That framework of rules was enacted with a heavy heart; no British Prime Minister wants to restrict the daily lives of citizens, close businesses or ban gatherings. Every one of us is being forced to learn to live differently, but there is no other option.
However, we have seen some, intentionally or otherwise, wrongly interpreting the current rules, and unfairly criticising businesses that are implementing them correctly.
On March 19, the Government issued guidance setting out who the key workers were whose children schools should remain open to. This list included those doing tremendous work on the front line of this fight in the NHS and social care systems, as well as those delivering key public services, those ensuring vital utilities keep running, those who keep the goods flowing around our country, those who keep us fed and those who secure our streets. The children of all other workers would have to remain at home. It was a difficult decision but the Government’s scientific advisers believed the time was right to reduce the number of children in our schools.
On March 23, the Prime Minister implemented rules that told people to stay at home, other than for four reasons: shopping for necessities, one form of exercise a day, any medical need, or for work – if that work cannot be done from home. Again, the Prime Minister observed the advice from scientists who have been assessing all the evidence and made the call.
These two pieces of guidance are perfectly clear. It has therefore been disappointing that those who feel the need to criticise any and all private sector work have started attacking companies for staying open when their work cannot be done remotely. It does not matter whether they appear on that key worker list, what matters is that they follow the rules our Government has set out.
These businesses need to be defended, because we need to minimise the damage to our economy where possible, and be ready to spring back into action as soon as this lockdown is over. There will always be some work that cannot be done from home, whether it is construction or packing boxes in an Amazon warehouse – but we still need houses built and for deliveries to be made. If the scientific view changes, and all of this work becomes too high a risk, the Government will update its advice. But until then businesses should not be criticised for following the rules.
Where jobs can be done from home, they must be. Many businesses already have systems in place to allow this. Those that don’t yet, but can, have been implementing them with speed. But those that can’t should not be attacked.

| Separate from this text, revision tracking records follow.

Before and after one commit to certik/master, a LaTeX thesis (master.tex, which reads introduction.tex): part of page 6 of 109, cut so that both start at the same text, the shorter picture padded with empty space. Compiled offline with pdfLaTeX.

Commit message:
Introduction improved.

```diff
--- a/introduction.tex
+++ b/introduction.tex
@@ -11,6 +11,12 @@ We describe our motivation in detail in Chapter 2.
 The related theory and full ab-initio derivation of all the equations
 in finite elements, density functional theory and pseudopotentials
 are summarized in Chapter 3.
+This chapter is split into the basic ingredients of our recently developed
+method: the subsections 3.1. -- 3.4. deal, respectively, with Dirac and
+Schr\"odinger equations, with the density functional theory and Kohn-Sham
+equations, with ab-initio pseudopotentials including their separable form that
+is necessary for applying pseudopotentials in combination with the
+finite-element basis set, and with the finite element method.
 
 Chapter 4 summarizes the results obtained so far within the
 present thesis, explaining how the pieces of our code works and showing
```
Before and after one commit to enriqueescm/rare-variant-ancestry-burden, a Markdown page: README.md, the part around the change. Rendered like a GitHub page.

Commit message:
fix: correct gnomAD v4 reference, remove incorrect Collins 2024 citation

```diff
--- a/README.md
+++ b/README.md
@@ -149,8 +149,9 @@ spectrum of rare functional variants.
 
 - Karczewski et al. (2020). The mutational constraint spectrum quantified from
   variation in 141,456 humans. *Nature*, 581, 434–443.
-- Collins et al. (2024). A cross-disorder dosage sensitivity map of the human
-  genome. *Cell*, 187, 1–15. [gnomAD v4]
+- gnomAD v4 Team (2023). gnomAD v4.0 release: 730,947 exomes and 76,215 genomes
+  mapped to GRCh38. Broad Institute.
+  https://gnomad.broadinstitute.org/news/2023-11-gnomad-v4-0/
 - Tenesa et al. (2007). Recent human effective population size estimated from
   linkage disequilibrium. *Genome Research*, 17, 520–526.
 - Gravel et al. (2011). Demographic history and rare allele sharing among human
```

Of course, businesses whose staff cannot all work from home need to follow social distancing guidelines. This is not a time for recklessness. If some staff need to be furloughed in order to do this, then that must be done, and companies can take advantage of the support that has been provided by the Chancellor. But not every member of staff needs to be furloughed to allow for safe working.
The Prime Minister specified the businesses and areas that needed to close, whether or not staff can work from home. The list includes shops selling non-essential goods, libraries, bars, nightclubs and cinemas: anywhere that provides a place for groups of people to gather and find it impossible not to break rules of social distancing. Some businesses, whose staff cannot work from home, are able to control the environment their staff work in, and take steps to create that safe environment – that is why they have not yet been included.
These are difficult times for businesses. We cannot allow those who hate the private sector to use this crisis as an excuse to pile unfair criticism on them. We should stand up for those that are correctly following the rules. They are the same companies we will need to help fund our recovery when we finally get through this.
Nadhim Zahawi is Under Secretary of State for Business